Manufacturing entered the Fourth Industrial Revolution. It’s a phase where global production looks effortlessly possible with smart technology, M2M (machine-to-machine communication), and the internet of things (IoT), among others. With all these being readily accessible, the message seems loud and clear that the future of making is digital.
But to be clear, digital wouldn’t be possible without hardware and great mechanics wouldn’t come to fruition without smart instructions. Authors and tech leaders Thomas Philbeck and Nicholas Davis are correct. Industry 4.0’s available technologies blur the lines between the physical, digital, and biological worlds. Because to stay ahead of the competition and address the dynamic needs of consumers, investments must be a balancing act between hardware and software. For real innovation to transcend, there mustn’t be a choice among them but rather a continuous collaborative effort.
Although different in terms of meaning, hardware and software are inseparable and interdependent.

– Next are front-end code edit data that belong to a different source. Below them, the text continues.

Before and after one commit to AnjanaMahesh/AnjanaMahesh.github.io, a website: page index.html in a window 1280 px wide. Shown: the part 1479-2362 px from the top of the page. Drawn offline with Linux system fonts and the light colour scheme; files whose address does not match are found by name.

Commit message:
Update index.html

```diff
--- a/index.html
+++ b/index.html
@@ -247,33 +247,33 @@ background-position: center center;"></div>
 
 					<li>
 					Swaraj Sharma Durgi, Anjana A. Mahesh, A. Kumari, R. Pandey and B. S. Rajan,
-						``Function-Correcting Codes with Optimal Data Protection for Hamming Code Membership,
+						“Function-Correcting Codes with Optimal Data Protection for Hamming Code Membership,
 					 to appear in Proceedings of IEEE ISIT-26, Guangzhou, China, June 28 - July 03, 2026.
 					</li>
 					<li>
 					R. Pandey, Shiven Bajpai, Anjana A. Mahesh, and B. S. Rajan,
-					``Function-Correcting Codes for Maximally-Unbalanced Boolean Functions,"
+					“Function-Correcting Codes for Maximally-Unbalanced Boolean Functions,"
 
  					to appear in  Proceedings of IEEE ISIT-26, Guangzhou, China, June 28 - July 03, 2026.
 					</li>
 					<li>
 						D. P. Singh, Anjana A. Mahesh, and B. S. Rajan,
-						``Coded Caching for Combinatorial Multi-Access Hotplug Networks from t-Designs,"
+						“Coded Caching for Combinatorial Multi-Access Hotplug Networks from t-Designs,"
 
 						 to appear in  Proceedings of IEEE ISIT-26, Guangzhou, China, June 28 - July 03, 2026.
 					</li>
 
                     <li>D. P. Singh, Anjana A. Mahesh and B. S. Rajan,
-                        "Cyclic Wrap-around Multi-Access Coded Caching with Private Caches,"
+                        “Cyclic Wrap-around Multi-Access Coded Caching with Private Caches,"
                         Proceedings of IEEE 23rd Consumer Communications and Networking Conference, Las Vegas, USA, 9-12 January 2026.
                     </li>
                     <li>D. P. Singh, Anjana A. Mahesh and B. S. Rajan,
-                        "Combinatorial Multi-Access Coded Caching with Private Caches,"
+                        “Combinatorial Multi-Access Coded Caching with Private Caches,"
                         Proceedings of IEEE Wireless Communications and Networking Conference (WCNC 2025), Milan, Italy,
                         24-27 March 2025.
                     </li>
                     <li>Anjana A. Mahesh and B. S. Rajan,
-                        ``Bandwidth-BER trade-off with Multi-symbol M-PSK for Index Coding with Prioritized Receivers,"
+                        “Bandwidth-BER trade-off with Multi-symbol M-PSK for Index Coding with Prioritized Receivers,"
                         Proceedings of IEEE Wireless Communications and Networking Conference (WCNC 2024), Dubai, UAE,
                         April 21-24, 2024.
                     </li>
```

Two sides of a coin each with its purpose. The former refers to physical components that a machine requires to function and to do so, they are powered and advised by the programmed instructions of the latter.
Creative Job Opportunities
As simplified by the interesting analogy of freelance journalist Rich McEachran, hardware is the heart of a manufacturer that powers the production of products, whereas software serves as the nervous system that checks and delivers information if all parts are functioning correctly. Together, they enhance business efficiency, boost productivity and profits, and help workers try out different roles with meaningful tasks.
Take robotic process automation (RPA) as an example. It’s based on metaphorical software robots or artificial intelligence (AI) that took some time to become a widely successful innovation in improving operational efficiency, most notably in the finance and healthcare industries. According to the companies using it, top benefits include reducing error rates and better managing repetitive tasks, thus developing standardization of process workflow.
What’s even more interesting about RPA is that the process of automation is nothing new, but it seems a discovery of how software fuses instructions from start to finish. And with that, it sounds like there’s a false assumption that automated super-bots will replace human labor which, in turn, causes a toll on the global economy. It can be true but only for jobs with menial and repetitive tasks. Meaning to say, with their arrival comes a creation of a bigger space where people can be retrained and refocused on core business processes – those that induce creativity and intelligence, which are only for and can be propelled by human minds.
Now, products, services, and human labor are located in a bigger, more creative space called a smart factory. It’s an interconnected shop floor of machines, communication mechanisms, and computing power, thereby being able to draw level with manufacturing’s nature of constant change and data and high-speed decision-making.
Smart factories sound highly digital. But again, they are composed of hardware and software and vice versa. From machines that ensure a seamless flow of assembly lines to cloud inventory systems like the MES of LiveTracking, all shop floors coming from different industries share the same objective: to optimize processes but result with efficiency and high quality.